After announcing Monday morning that it's opening up more of the Facebook API that will allow the creation of new stand-alone applications that use more of the Facebook data stream than they could have previously, the company hosted an event in the afternoon where developers demonstrated their use of the new expanded feed.
Plaxo and Seesmic CEOs showcased their new Open Stream-using apps. A Facebook developer showed a new "demonstration" Adobe Air app. Microsoft showed off a whizzy user interface experiment (video near bottom of post). There was also a surprise announcement about OpenID.
Plaxo showed an enhanced two-way link between the Facebook social network and the Plaxo system. Once a user connects their Plaxo and Facebook accounts together, then their Facebook friends become Plaxo contacts, and updates on the Facebook activity stream also show up in Plaxo. Likewise, when the user updates his or her Plaxo status, it can (optionally) get reflected to their Facebook account. Marketing guy John McCrea told me, "You shouldn't have to re-friend people," when you move from one network to another, and he said he's looking forward to other social networks opening up so he can make Plaxo an even more utilitarian social connector. In particular, he said he'd like to have Plaxo recognize LinkedIn for business contacts and Geni for family connections. But their APIs aren't open enough for that to work yet, he said.
Seesmic CEO Loic Le Meur showed off the upcoming beta of Seesmic Desktop, the company's new TweetDeck competitor. It gives users full two-way integration to their Facebook accounts from within the app. It can, optionally, intermingle your Twitter and Facebook alerts into one activity stream in your Seesmic interface, or separate them into different streams. (As before, it supports multiple Twitter accounts and lets you save searches and user lists, which feature-wise, gives it an edge over Tweetdeck.) It's also worth noting that since we first saw Seesmic Desktop, the interface seems to have been cleaned up a bit. The new version should be out this week.
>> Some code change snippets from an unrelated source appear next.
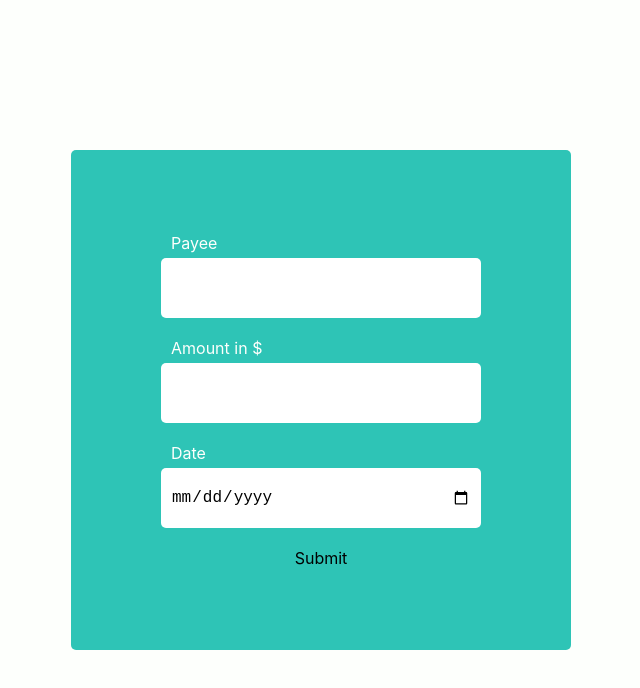
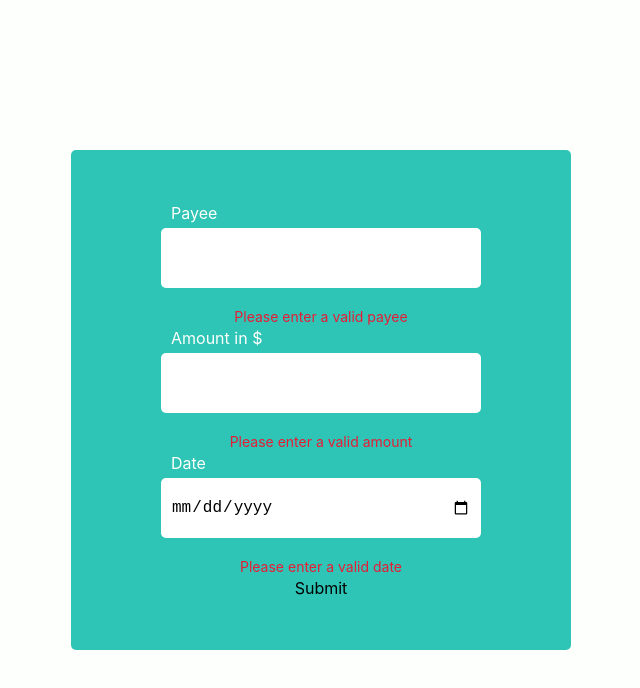
Before and after one commit to keshan123/cheque-generator, a React (Create React App) app: page / in a window 1280 px wide. Both pictures are taken after a click on the element "Submit". Shown: the top 688 px of the page, without its empty margins (319-959 px from the left). Built offline with nearby package versions, Linux system fonts and the light colour scheme.

Commit message:
updated form validation

```diff
--- a/src/Components/Input.js
+++ b/src/Components/Input.js
@@ -15,11 +15,13 @@ class Input extends React.Component {
     }
     if (this.props.inputType === 'text') {
         this.setState({ value: value})
-        this.props.provideValue('text', value)
+        this.props.provideValue(0, value)
+        this.props.checkForErrors()
     }
     if (this.props.inputType === 'date') {
         this.setState({ value: value})
-        this.props.provideValue('date', value)
+        this.props.provideValue(2, value)
+        this.props.checkForErrors()
     }
   }
 
@@ -28,10 +30,13 @@ class Input extends React.Component {
         this.setState({ value: 10000000000000, errorMessage: 'maximum amount $ 10000000000000'})
     } else if (value == 0) { // eslint-disable-line
       this.setState({ value: value, errorMessage: 'cannot have $ 0 value'})
-    } else {
+    } else if (value < 0) { // eslint-disable-line
+      this.setState({ value: 0, errorMessage: 'cannot have negative value'})
+    }else {
       this.setState({ value: value, errorMessage: ''})
     }
-    this.props.provideValue('number', value)
+    this.props.provideValue(1, value)
+    this.props.checkForErrors()
   }
   render() {
     return (
@@ -44,7 +49,7 @@ class Input extends React.Component {
           onChange={(event) => this.checkValue(event.target.value)}
           name={this.props.inputName}>
         </input>
-         {this.state.errorMessage && <div className="form-input__error-message">{this.state.errorMessage}</div>}
+         {(this.state.errorMessage || this.props.errorSubmitMessage) && <div className="form-input__error-message">{this.state.errorMessage || this.props.errorSubmitMessage}</div>}
       </>
     );
   }
--- a/src/Components/InputManager.js
+++ b/src/Components/InputManager.js
@@ -9,33 +9,56 @@ class InputManager extends React.Component {
       amount: '',
       date: '',
       errorFound: false,
-      errorIndexs: [],
+      textError: '',
+      numberError: '',
+      dateError: '',
     }
   }
 
   handleSubmit = () => {
-    console.log(this.state)
-    let errors = [];
+    this.checkForErrors();
+  }
+
+  checkForErrors = () => {
+    let errorsArray = [];
     Object.values(this.state).forEach((value, index) => {
       if (!value && index < 3) {
-        errors.push(index)
-      } else {
-        console.log(index, value, 'not empty')
+        errorsArray.push(index)
       }
     })
-    this.setState({ errorIndexs: errors})
+    this.clearErrors()
+    for (var i = 0; i < errorsArray.length; i++) {
+      switch (errorsArray[i]) {
+        case 0:
+          this.setState({ textError: 'Please enter a valid payee'})
+          break;
+        case 1:
+          this.setState({ numberError: 'Please enter a valid amount'})
+          break;
+        case 2:
+          this.setState({ dateError: 'Please enter a valid date'})
+          break;
+        default:
+      }
+    }
+
+    console.log(this.state)
   }
 
-  provideValue = (input, value) => {
-    console.log(input, value)
-    switch (input) {
-      case 'text':
+  clearErrors = () => {
+    this.setState({ dateError: '', numberError: '', textError: ''})
+  }
+
+  provideValue = (inputIndex, value) => {
+    console.log(inputIndex, value)
+    switch (inputIndex) {
+      case 0:
         this.setState({ payee: value})
         break;
-      case 'number':
+      case 1:
         this.setState({ amount: value})
         break;
-      case 'date':
+      case 2:
         this.setState({ date: value})
         break;
       default:
@@ -45,9 +68,30 @@ class InputManager extends React.Component {
   render() {
     return (
         <div className="details-container">
-          <Input provideValue={this.provideValue} title="Payee" inputType="text" inputName="payee" />
-          <Input provideValue={this.provideValue} title="Amount in $" inputType="number" inputName="amount" />
-          <Input provideValue={this.provideValue} title="Date" inputType="date" inputName="date" />
+          <Input
+            checkForErrors={this.checkForErrors}
+            errorSubmitMessage={this.state.textError}
+            provideValue={this.provideValue}
+            title="Payee"
+            inputType="text"
+            inputName="payee"
+          />
+          <Input
+            checkForErrors={this.checkForErrors}
+            errorSubmitMessage={this.state.numberError}
+            provideValue={this.provideValue}
+            title="Amount in $"
+            inputType="number"
+            inputName="amount"
+          />
+          <Input
+            checkForErrors={this.checkForErrors}
+            errorSubmitMessage={this.state.dateError}
+            provideValue={this.provideValue}
+            title="Date"
+            inputType="date"
+            inputName="date"
+          />
           <div onClick={this.handleSubmit}> Submit </div>
         </div>
     );
```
Facebook's own Justin Bishop showed a proof-of-concept Adobe Air app that lets you interact with your Facebook account without firing up a Web browser. Bishop said Facebook will continue to develop the app, but at the same time the company does not want to compete with other Facebook Air app makers (like Seesmic). You can get the app from a link on the Facebook blog. … Read more